Many American consumers and employees alike make good use of electronic devices of all kinds, and many of these devices make use of cables to transmit data. While cell phones and laptops have wireless Internet connection capabilities, this is the exception. Desktop PCs, game consoles, digital projectors, HDTVs, and more are using cables such as cat6 ethernet cables, 100 ft HDMI cables, cat5 e cables, bulk USB cables, and more. Wired technology such as cat6 ethernet cables are not obsolete; in fact, they are better than wireless tech in some cases. What is there to know about cat6 ethernet cables or fiber optic cables for the office today? And what about cables and wires to create a home entertainment system?
Cables For the Office
Modern businesses big and small alike make good use of computers, and these PCs will need some cables to function (and not just their power cords). In a large office, there may be dozens of computers being used at once, but they would all interfere with one another if they all used wireless Internet connections.

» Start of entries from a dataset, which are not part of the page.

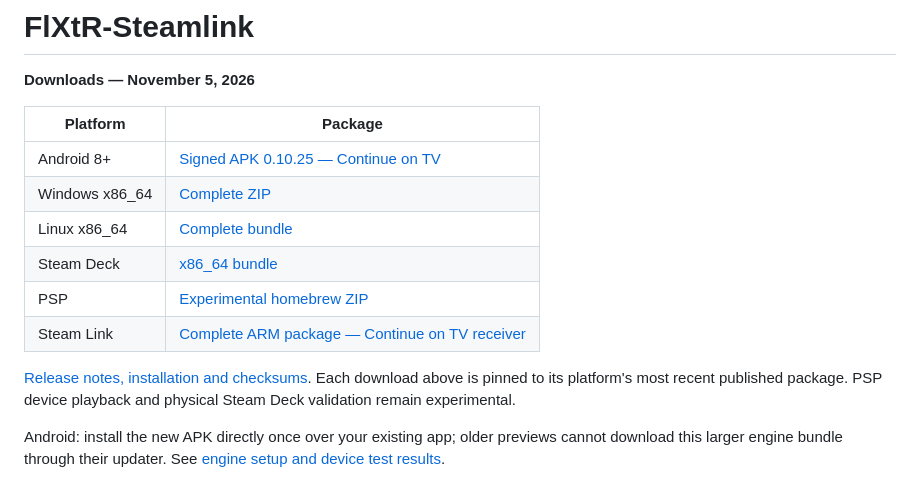
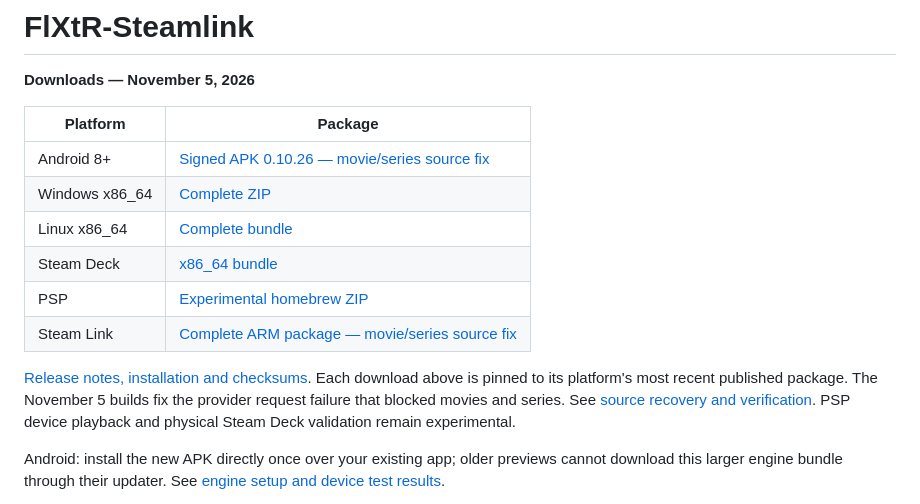
Before and after one commit to vatomalo/FlXtR-Steamlink, a Markdown page: README.md, the part around the change. Rendered like a GitHub page.

Commit message:
Link refreshed movie and series source recovery downloads

```diff
--- a/README.md
+++ b/README.md
@@ -4,15 +4,17 @@
 
 | Platform | Package |
 | --- | --- |
-| Android 8+ | [Signed APK 0.10.25 — Continue on TV](https://github.com/vatomalo/FlXtR-Steamlink/releases/download/android-1025-continue-on-tv/FlXtR-Android-preview.apk) |
-| Windows x86_64 | [Complete ZIP](https://github.com/vatomalo/FlXtR-Steamlink/releases/download/desktop-2026.11.03-7e48ecd/FlXtR-Windows-x86_64.zip) |
-| Linux x86_64 | [Complete bundle](https://github.com/vatomalo/FlXtR-Steamlink/releases/download/desktop-2026.11.03-7e48ecd/FlXtR-Linux-x86_64.tgz) |
-| Steam Deck | [x86_64 bundle](https://github.com/vatomalo/FlXtR-Steamlink/releases/download/desktop-2026.11.03-7e48ecd/FlXtR-SteamDeck-x86_64.tgz) |
+| Android 8+ | [Signed APK 0.10.26 — movie/series source fix](https://github.com/vatomalo/FlXtR-Steamlink/releases/download/android-1026-source-recovery/FlXtR-Android-preview.apk) |
+| Windows x86_64 | [Complete ZIP](https://github.com/vatomalo/FlXtR-Steamlink/releases/download/desktop-2026.11.05-b0fffcf/FlXtR-Windows-x86_64.zip) |
+| Linux x86_64 | [Complete bundle](https://github.com/vatomalo/FlXtR-Steamlink/releases/download/desktop-2026.11.05-b0fffcf/FlXtR-Linux-x86_64.tgz) |
+| Steam Deck | [x86_64 bundle](https://github.com/vatomalo/FlXtR-Steamlink/releases/download/desktop-2026.11.05-b0fffcf/FlXtR-SteamDeck-x86_64.tgz) |
 | PSP | [Experimental homebrew ZIP](https://github.com/vatomalo/FlXtR-Steamlink/releases/download/psp-49601dfa187deaa88e1452ad2a9d1eee2804d489/FlXtR-PSP-beta.zip) |
-| Steam Link | [Complete ARM package — Continue on TV receiver](https://github.com/vatomalo/FlXtR-Steamlink/releases/download/package-9cc2caeee4e82e21680dce28aab7070c838dd587/greenlink.tgz) |
+| Steam Link | [Complete ARM package — movie/series source fix](https://github.com/vatomalo/FlXtR-Steamlink/releases/download/package-b0fffcf7fbdaafe8bd26da5beb0c717a4d51412f/greenlink.tgz) |
 
 [Release notes, installation and checksums](https://github.com/vatomalo/FlXtR-Steamlink/releases).
 Each download above is pinned to its platform's most recent published package.
+The November 5 builds fix the provider request failure that blocked movies and
+series. See [source recovery and verification](docs/SOURCE-RECOVERY-2026-11-05.md).
 PSP device playback and physical Steam Deck validation remain experimental.
 
 Android: install the new APK directly once over your existing app; older previews
```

That would also put a big strain on WiFi providers. Instead, an office will hire IT professionals to install cat6 ethernet cables, or at least cat5 cables, and plug desktop PCs into routers with those cables. Such cables will be threaded discreetly throughout the office, such as along the walls or even through holes drilled in the floor, so they do not pose a tripping hazard. A cat6 ethernet cable will have four pairs of copper wires that can easily and quickly transmit data, and this is essential for an office worker with a heavy work load. These cables allow for secure and reliable Internet connections at all times.
Don’t forget the data center. For those not familiar with the concept, a data center is a collection of hundreds or even thousands of computers, all linked in one room with countless cables. These are not work PCs, though; they don’t even have keyboards, monitors, or mice. Instead, these computers sit on shelves and racks, working together as a single entity that offers enormous storage space and boosted processing power. Cables will connect desktop work PCs to this data center, and this allows each connected computer to share data with one another securely and privately. That, and connected PCs will enjoy a boost to their processing power. The only limit is that remote workers have no way to plug into this server, but hybrid systems allow Cloud data accounts to link to the data server for the benefit of remote workers.
Finally, an office may have some fiber optic cables, which transmit pulses of light (which generate no heat). These cables transmit huge amounts of data at incredible speeds via the Internet, making them ideal for a large office with many computers. When fiber optic cables are installed, workers will install extra, unused fiber optic cables known as “dark cables.” These may act as backups if any of the primary cables become defective, and dark cables may become activated later as the company’s Internet use expands.
Cables in the Home
Meanwhile, many homeowners make good use of different cable types for both work and leisure in their own home. Some employees are remote employees and thus will have a home office. This office will feature a desktop PC or laptop, and perhaps a fax machine, scanner, and printer. Cables will connect all of these different devices, including a cat5 cable or cat6 ethernet cable to connect that PC to the Internet. Through the Web, a remote worker will share files, send emails, and conduct video chat services.
Cables can be fun, too. Many homeowners like to build a home entertainment system, which means linking up different devices with the proper cables. This may include plugging a laptop or game console into a digital projector or HDTV with an HDMI cable, which can be bought separately if need be. Ethernet cables can connect a game console to the Internet for online gaming and video streaming, and cables can also connect a sound system to all this. Even home golf simulators may use cables to connect a digital projector to the laptop running the simulator program.